Spouses face licensing roadblocks in variety of fields

Karen Jowers | Military Times

Although 49 states have passed laws addressing the portability of professional certifications and licenses, the devil is in the details for military spouses who make frequent moves from state to state.

Some states have enacted legislative language that's quite strong, but in some, it's weak, said Eddy Mentzer, the Defense Department's program manager for spouse education and career opportunities, who took part in a panel discussion on credentialing for military spouses April 28 at the American Legion's National Credentialing Summit in Washington, D.C.

Varying laws related to getting licenses and certifications needed for employment by each state is a significant issue for many spouses as they try to navigate the requirements in order to get a job at their sponsor's next duty station. Spouses are found in virtually all career fields, and many are affected by license and certification requirements each time they make a military move.

Mentzer spoke of one military spouse, a hairdresser, who moved to Virginia with her Navy corpsman husband and described the licensing difficulties she endured as "unbelievable."

She had licenses from five states where she and her husband had previously lived. But when she took those licenses into the Virginia state office and asked for an expedited review, she was told she had to have notarized copies of each of those licenses. It took her more than four months to obtain those documents, largely because she was no longer physically located in the states that had issued them.

"Who's your advocate when you're that one spouse trying to get a governing body to expedite?" Mentzer said. "Many spouses don't have the resources."

Panelists discussed the case of a teacher who faced so much difficulty transferring her credentials in a new state that she hired an attorney.

Teachers often have particular difficulty because of varying licensure requirements, two panelists said.

Tamara Hiler, policy advisor for education for The Third Way, said her organization supports creating a structure for a common application for teacher licensure that states could opt into.

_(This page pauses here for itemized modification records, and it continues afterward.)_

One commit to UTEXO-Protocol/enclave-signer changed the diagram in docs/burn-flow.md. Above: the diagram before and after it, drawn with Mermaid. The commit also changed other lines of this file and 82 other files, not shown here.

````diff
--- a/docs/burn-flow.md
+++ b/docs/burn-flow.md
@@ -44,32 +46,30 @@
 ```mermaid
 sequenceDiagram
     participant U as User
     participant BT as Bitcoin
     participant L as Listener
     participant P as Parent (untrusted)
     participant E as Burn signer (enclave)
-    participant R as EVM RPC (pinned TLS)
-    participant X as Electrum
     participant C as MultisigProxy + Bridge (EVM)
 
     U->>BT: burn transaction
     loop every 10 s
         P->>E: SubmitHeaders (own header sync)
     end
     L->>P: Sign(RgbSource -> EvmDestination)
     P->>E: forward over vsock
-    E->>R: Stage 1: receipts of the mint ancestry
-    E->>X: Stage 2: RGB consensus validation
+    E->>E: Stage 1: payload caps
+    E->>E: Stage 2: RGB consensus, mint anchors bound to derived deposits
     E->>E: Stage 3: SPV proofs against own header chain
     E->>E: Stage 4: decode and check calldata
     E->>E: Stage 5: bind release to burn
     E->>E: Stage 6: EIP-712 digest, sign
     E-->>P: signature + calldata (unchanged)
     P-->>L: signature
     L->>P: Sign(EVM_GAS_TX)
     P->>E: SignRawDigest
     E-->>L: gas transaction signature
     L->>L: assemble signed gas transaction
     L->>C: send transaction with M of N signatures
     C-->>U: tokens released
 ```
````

States would set a minimum bar for the licensing standards, allowing them to raise the bar on teaching requirements.

That also would allow states to recruit teachers from whatever states are participating in the common application. "It would give teachers the opportunity to more freely and easily move their licensure across state lines," she said.

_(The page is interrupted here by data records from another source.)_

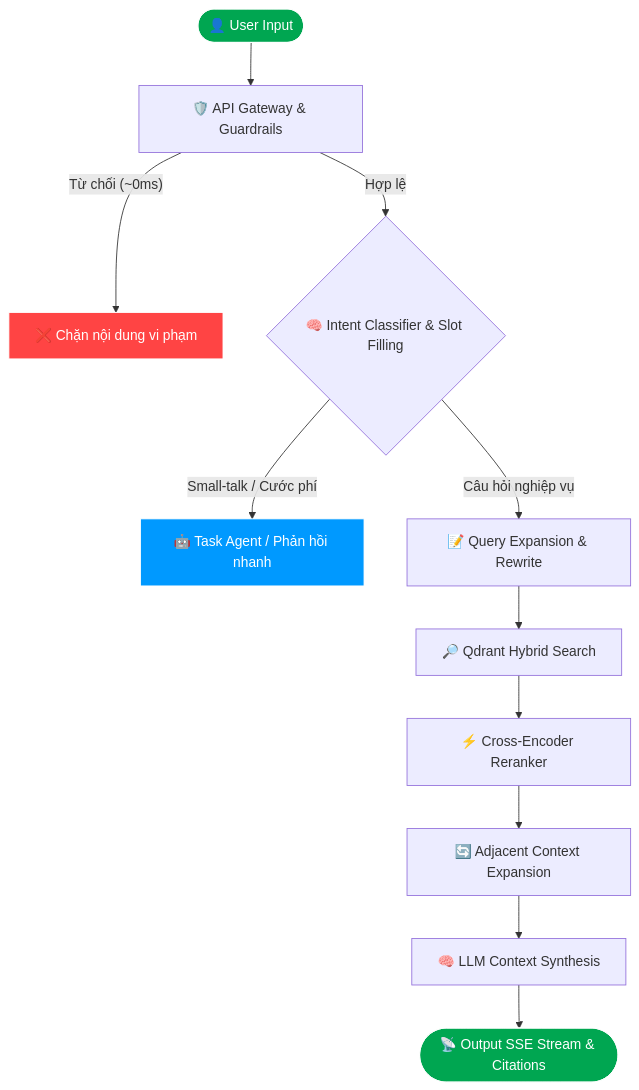
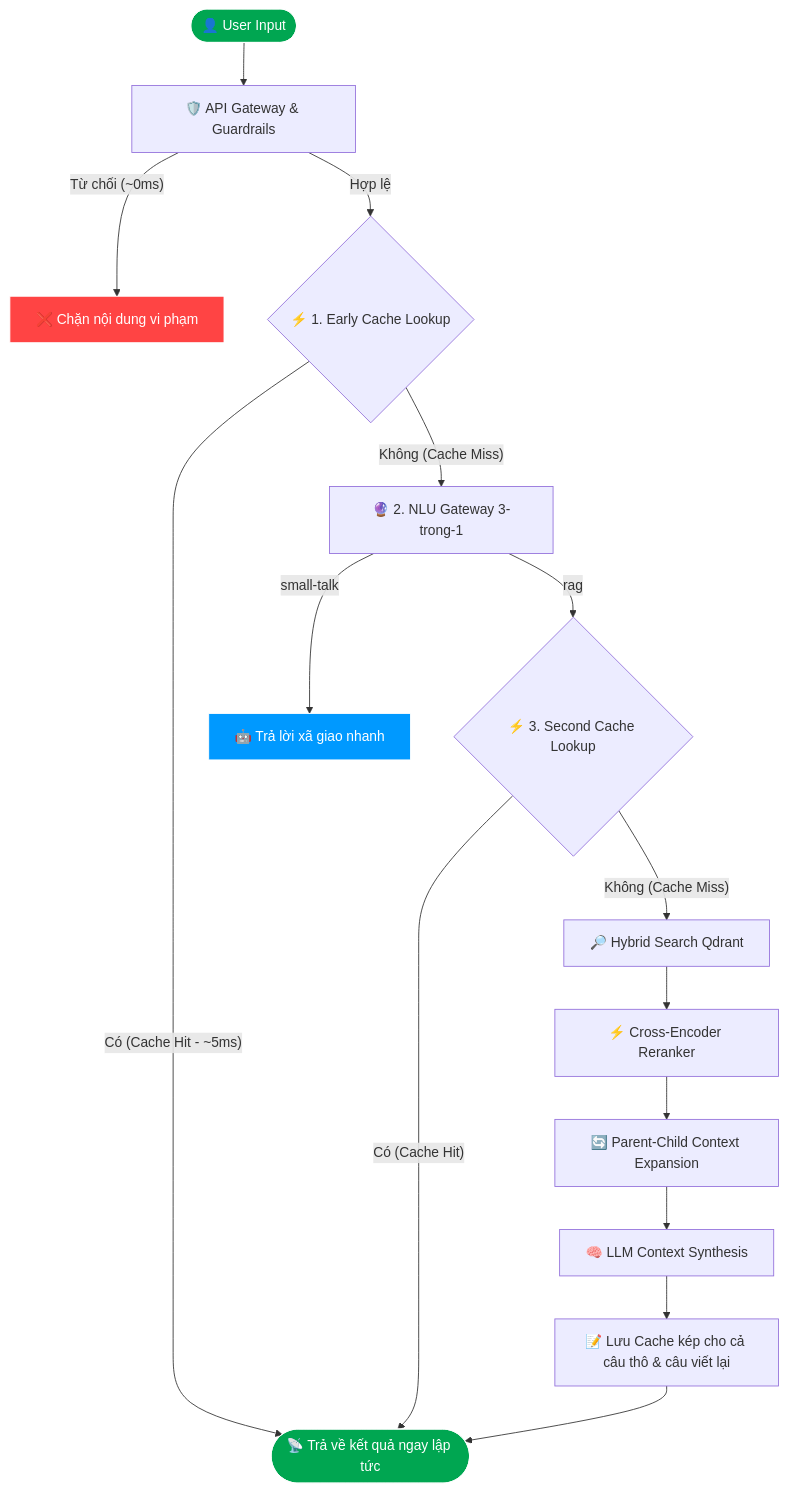
One commit to dungltcn272/XANH_SM_AI_ASSISTANT_V1 changed the diagram in README.md. Above: the diagram before and after it, drawn with Mermaid. The commit also changed other lines of this file and 22 other files, not shown here.

````diff
--- a/README.md
+++ b/README.md
@@ -67,22 +86,32 @@
 ```mermaid
 graph TD
     A([👤 User Input]) --> B[🛡️ API Gateway & Guardrails]
     B -- "Từ chối (~0ms)" --> Block[❌ Chặn nội dung vi phạm]
-    B -- "Hợp lệ" --> C{🧠 Intent Classifier & Slot Filling}
+    B -- "Hợp lệ" --> C{⚡ 1. Early Cache Lookup}
     
-    %% Bypass luồng RAG
-    C -- "Small-talk / Cước phí" --> Task[🤖 Task Agent / Phản hồi nhanh]
+    %% Cache Hit từ câu hỏi gốc
+    C -- "Có (Cache Hit - ~5ms)" --> I([📡 Trả về kết quả ngay lập tức])
     
-    %% Luồng RAG Chính
-    C -- "Câu hỏi nghiệp vụ" --> D[📝 Query Expansion & Rewrite]
-    D --> E[🔎 Qdrant Hybrid Search]
-    E --> F[⚡ Cross-Encoder Reranker]
-    F --> G[🔄 Adjacent Context Expansion]
-    G --> H[🧠 LLM Context Synthesis]
-    H --> I([📡 Output SSE Stream & Citations])
+    %% Cache Miss
+    C -- "Không (Cache Miss)" --> D[🔮 2. NLU Gateway 3-trong-1]
+    
+    %% Phân nhánh Ý định
+    D -- "small-talk" --> Stalk[🤖 Trả lời xã giao nhanh]
+    D -- "rag" --> E{⚡ 3. Second Cache Lookup}
+    
+    %% Cache Hit từ câu hỏi đã viết lại
+    E -- "Có (Cache Hit)" --> I
+    
+    %% Luồng RAG đầy đủ
+    E -- "Không (Cache Miss)" --> F[🔎 Hybrid Search Qdrant]
+    F --> G[⚡ Cross-Encoder Reranker]
+    G --> H[🔄 Parent-Child Context Expansion]
+    H --> J[🧠 LLM Context Synthesis]
+    J --> K[📝 Lưu Cache kép cho cả câu thô & câu viết lại]
+    K --> I
     
     style A fill:#00A651,stroke:#fff,color:#fff
     style I fill:#00A651,stroke:#fff,color:#fff
     style Block fill:#ff4444,stroke:#fff,color:#fff
-    style Task fill:#0099ff,stroke:#fff,color:#fff
+    style Stalk fill:#0099ff,stroke:#fff,color:#fff
 ```
````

Among the 50 states, there are more than 600 different licensure tests teachers may be expected to take, Hiler said.

States are the only entity in the U.S. that have the responsibility and authority to license teachers, noted Emily Feistritzer, president of Teach-NOW, an online teacher preparation program for college graduates.

But although no overall agreement among all states exists, "in reality, reciprocity is growing," with states increasingly accepting candidates with teaching certificates from other states, said Feistritzer, who has worked on these issues for decades.

Teach-NOW results in regular, full-time teaching licenses that are recognized in many states and a number of other countries, and works with candidates to get their teaching license recognized where they want to teach.

Feistritzer said the nine-month program is ideal for military spouses and those transitioning out of the military. The regular cost is $6,000, but for the military, including spouses, it's $5,000.